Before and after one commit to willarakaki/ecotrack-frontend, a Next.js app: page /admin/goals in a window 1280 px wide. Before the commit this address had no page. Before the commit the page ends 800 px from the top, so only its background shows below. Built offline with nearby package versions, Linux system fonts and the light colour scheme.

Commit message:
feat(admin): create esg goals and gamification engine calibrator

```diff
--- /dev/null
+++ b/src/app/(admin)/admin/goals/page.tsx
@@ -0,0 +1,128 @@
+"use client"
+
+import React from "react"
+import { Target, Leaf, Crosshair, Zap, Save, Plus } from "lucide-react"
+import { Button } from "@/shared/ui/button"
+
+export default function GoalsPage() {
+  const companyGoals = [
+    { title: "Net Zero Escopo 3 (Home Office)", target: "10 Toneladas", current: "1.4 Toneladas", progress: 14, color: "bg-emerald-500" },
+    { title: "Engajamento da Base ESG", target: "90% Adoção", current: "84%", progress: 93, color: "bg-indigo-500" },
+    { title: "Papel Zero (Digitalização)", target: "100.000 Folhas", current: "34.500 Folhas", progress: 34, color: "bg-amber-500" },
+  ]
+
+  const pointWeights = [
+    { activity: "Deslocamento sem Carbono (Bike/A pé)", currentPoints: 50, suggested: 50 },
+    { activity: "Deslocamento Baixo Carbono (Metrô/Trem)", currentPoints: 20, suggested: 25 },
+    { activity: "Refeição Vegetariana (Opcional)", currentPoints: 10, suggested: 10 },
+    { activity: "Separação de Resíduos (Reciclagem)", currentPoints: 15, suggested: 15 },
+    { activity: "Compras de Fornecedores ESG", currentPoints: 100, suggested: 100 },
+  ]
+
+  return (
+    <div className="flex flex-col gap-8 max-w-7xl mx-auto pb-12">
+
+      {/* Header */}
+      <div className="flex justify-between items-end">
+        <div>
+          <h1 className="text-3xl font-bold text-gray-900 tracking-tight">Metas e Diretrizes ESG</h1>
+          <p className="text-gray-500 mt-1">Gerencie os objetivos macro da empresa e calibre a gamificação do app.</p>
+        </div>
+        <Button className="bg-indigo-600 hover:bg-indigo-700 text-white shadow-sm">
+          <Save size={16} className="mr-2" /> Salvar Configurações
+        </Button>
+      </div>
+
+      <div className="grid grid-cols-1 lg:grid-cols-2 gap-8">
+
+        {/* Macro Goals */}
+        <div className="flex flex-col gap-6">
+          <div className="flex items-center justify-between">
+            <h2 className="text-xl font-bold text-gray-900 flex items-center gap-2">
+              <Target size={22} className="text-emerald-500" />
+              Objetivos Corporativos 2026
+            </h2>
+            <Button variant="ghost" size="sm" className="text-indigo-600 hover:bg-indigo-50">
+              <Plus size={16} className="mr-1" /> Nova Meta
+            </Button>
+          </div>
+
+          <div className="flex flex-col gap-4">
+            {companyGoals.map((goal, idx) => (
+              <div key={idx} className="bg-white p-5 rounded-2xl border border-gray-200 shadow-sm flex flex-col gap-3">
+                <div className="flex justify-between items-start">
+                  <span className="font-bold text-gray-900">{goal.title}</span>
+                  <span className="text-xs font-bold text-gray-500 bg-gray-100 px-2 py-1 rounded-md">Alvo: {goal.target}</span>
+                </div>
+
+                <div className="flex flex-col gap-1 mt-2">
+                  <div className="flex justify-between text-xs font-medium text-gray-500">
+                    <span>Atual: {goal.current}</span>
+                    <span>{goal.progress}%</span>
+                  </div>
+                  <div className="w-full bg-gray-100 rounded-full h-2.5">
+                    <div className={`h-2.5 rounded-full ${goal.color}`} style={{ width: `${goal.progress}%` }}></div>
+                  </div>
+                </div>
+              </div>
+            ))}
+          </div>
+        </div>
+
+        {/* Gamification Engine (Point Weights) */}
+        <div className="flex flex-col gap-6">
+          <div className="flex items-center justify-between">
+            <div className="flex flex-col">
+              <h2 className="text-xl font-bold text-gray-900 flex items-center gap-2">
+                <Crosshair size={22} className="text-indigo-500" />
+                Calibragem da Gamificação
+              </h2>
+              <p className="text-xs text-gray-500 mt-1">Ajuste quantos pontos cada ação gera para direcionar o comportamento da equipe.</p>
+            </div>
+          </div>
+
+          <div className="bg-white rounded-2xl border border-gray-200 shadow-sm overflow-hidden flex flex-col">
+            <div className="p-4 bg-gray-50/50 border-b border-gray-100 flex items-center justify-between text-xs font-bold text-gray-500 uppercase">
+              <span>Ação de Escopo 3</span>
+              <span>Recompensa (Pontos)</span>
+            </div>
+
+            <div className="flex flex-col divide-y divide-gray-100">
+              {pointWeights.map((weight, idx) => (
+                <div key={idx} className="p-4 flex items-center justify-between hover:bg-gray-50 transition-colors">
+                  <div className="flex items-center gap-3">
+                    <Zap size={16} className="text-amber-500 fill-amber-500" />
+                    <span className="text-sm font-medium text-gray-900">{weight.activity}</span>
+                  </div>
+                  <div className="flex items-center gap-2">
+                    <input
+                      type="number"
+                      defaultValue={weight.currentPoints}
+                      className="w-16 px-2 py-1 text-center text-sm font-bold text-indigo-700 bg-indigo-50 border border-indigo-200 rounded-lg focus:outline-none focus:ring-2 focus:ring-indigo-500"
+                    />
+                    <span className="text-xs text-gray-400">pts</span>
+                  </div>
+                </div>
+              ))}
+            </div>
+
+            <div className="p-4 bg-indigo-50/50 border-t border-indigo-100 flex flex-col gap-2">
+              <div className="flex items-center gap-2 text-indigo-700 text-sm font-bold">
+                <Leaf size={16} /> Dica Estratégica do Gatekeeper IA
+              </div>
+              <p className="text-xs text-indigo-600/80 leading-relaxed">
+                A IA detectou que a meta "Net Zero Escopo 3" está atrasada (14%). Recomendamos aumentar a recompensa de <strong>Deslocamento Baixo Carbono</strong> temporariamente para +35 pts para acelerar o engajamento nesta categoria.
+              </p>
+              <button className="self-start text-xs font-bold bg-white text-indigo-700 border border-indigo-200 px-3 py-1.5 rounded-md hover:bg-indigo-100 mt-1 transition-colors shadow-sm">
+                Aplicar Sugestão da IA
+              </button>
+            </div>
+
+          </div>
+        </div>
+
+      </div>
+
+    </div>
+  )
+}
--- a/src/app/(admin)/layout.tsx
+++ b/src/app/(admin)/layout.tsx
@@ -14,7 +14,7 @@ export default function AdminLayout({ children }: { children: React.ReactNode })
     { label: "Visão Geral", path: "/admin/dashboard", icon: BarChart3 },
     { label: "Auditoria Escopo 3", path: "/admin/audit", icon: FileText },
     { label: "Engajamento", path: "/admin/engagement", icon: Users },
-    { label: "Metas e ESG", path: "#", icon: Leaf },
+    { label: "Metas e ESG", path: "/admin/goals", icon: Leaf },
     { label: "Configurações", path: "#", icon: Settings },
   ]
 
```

□ □ □ □ □ □ □

:: What this task involves ::
Say the number of lines in the records above that include the string "title", and no more.

:: Task result ::
4